5 Under 5,000 is a feature on Dancing Astronaut dedicated to spotlighting talented upcoming artists. Every two weeks, we’ll highlight five artists from a variety of genres with under 5,000 followers on SoundCloud (at the time of writing).
Horowitz is another of the seemingly endless stream of talented artists arising from Australia. The burgeoning producer already has a well-defined, dark sound that’s earned him acknowledgment from a number of legendary producers, including Deadmau5, John Digweed, and Maceo Plex.
Horowitz’s second EP, The Drip, continues the young producer’s techno adventure with three impressive original productions and two remixes.
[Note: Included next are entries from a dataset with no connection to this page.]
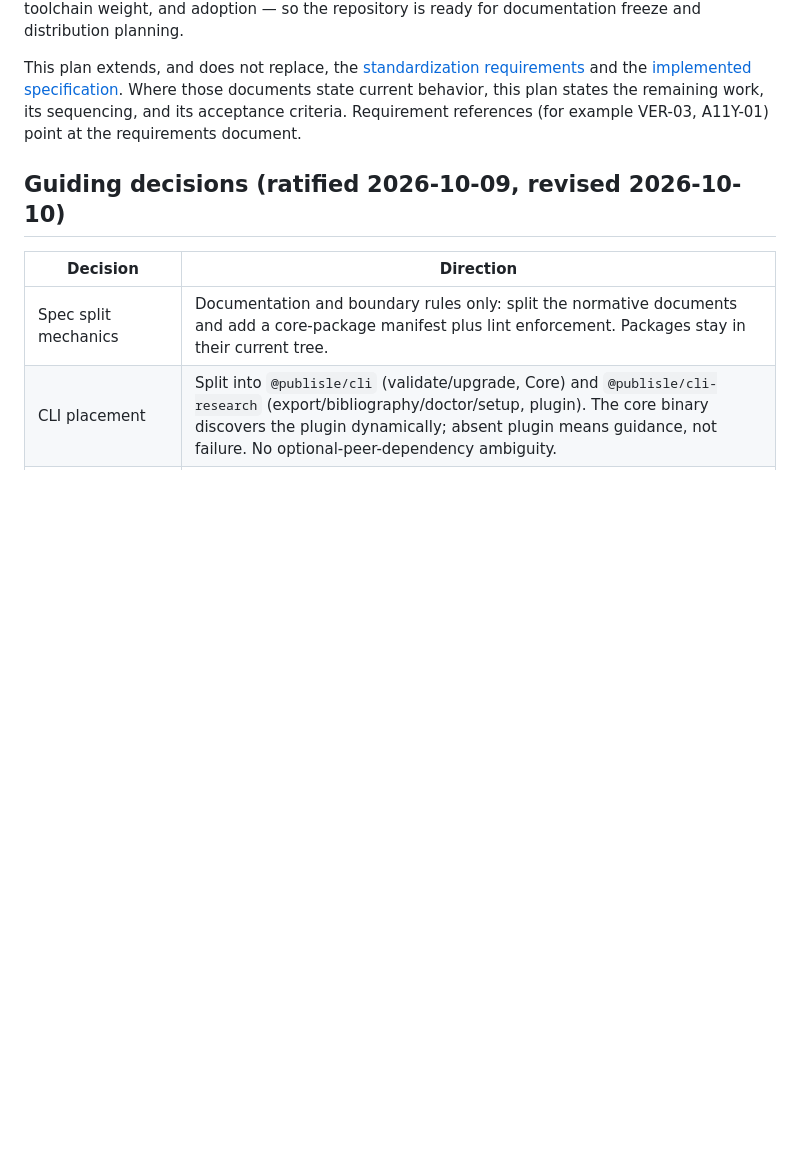
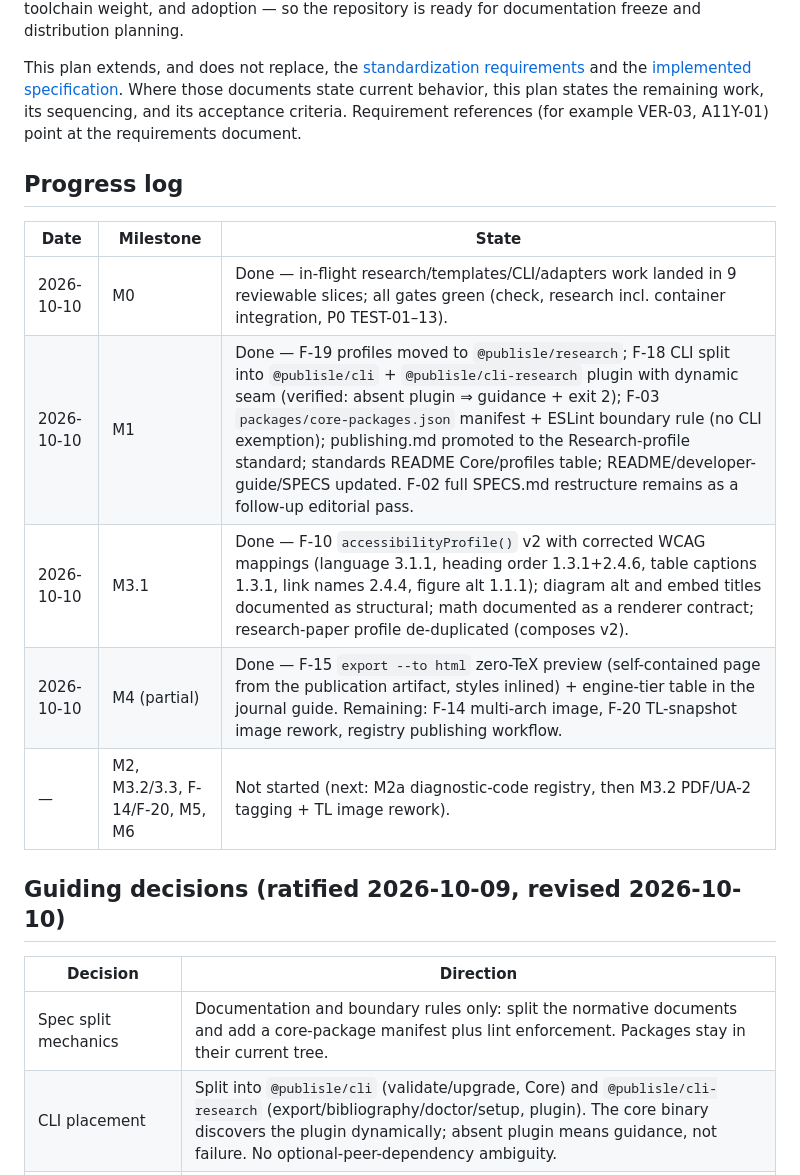
Before and after one commit to VoidReg/publisle, a Markdown page: PUBLISLE-FINALIZATION-PLAN.md, the part around the change. Rendered like a GitHub page; blank space fills up the shorter version.

Commit message:
docs: record plan progress through m4 preview export

```diff
--- a/PUBLISLE-FINALIZATION-PLAN.md
+++ b/PUBLISLE-FINALIZATION-PLAN.md
@@ -6,6 +6,16 @@
 **Purpose:** Close the remaining gaps — scope, second-implementation strength, accessibility, toolchain weight, and adoption — so the repository is ready for documentation freeze and distribution planning.
 
 This plan extends, and does not replace, the [standardization requirements](Publisle-Standardization-Requirements.md) and the [implemented specification](SPECS.md). Where those documents state current behavior, this plan states the remaining work, its sequencing, and its acceptance criteria. Requirement references (for example VER-03, A11Y-01) point at the requirements document.
+
+## Progress log
+
+| Date       | Milestone                       | State                                                                                                                                                                                                                                                                                                                                                                                                                                                                                        |
+| ---------- | ------------------------------- | -------------------------------------------------------------------------------------------------------------------------------------------------------------------------------------------------------------------------------------------------------------------------------------------------------------------------------------------------------------------------------------------------------------------------------------------------------------------------------------------- |
+| 2026-10-10 | M0                              | Done — in-flight research/templates/CLI/adapters work landed in 9 reviewable slices; all gates green (check, research incl. container integration, P0 TEST-01–13).                                                                                                                                                                                                                                                                                                                           |
+| 2026-10-10 | M1                              | Done — F-19 profiles moved to `@publisle/research`; F-18 CLI split into `@publisle/cli` + `@publisle/cli-research` plugin with dynamic seam (verified: absent plugin ⇒ guidance + exit 2); F-03 `packages/core-packages.json` manifest + ESLint boundary rule (no CLI exemption); publishing.md promoted to the Research-profile standard; standards README Core/profiles table; README/developer-guide/SPECS updated. F-02 full SPECS.md restructure remains as a follow-up editorial pass. |
+| 2026-10-10 | M3.1                            | Done — F-10 `accessibilityProfile()` v2 with corrected WCAG mappings (language 3.1.1, heading order 1.3.1+2.4.6, table captions 1.3.1, link names 2.4.4, figure alt 1.1.1); diagram alt and embed titles documented as structural; math documented as a renderer contract; research-paper profile de-duplicated (composes v2).                                                                                                                                                               |
+| 2026-10-10 | M4 (partial)                    | Done — F-15 `export --to html` zero-TeX preview (self-contained page from the publication artifact, styles inlined) + engine-tier table in the journal guide. Remaining: F-14 multi-arch image, F-20 TL-snapshot image rework, registry publishing workflow.                                                                                                                                                                                                                                 |
+| —          | M2, M3.2/3.3, F-14/F-20, M5, M6 | Not started (next: M2a diagnostic-code registry, then M3.2 PDF/UA-2 tagging + TL image rework).                                                                                                                                                                                                                                                                                                                                                                                              |
 
 ## Guiding decisions (ratified 2026-10-09, revised 2026-10-10)
 
```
Horowitz begins the EP on a progressive note with its titular track, before delving into “Flex,” a more classic techno track. The Drip rounds out with “Deep Pan Man,” a steadily driving piece, deftly layered with the massive textures that tend to grace this style of techno.
Machete has a percussive, industrial style that perfectly matches the name and complements the choice of originals to remix flawlessly. It can be difficult to choose a theme and consistently follow through with it, but Machete has nailed this feat already. With only three tracks in the bag thus far, there is little doubt they Machete will soon be as big as his, her, or their sound design is already.
Machete has successfully taken a stab at Pump Panel’s track “Confusion,” perhaps best known for its role in the Blade movie series by thickening the original composition and lowering it’s rhythmic pace into the mid-tempo range. Over 20 years have passed since the release of “Confusion, but Machete’s revamp feels right at home in current times.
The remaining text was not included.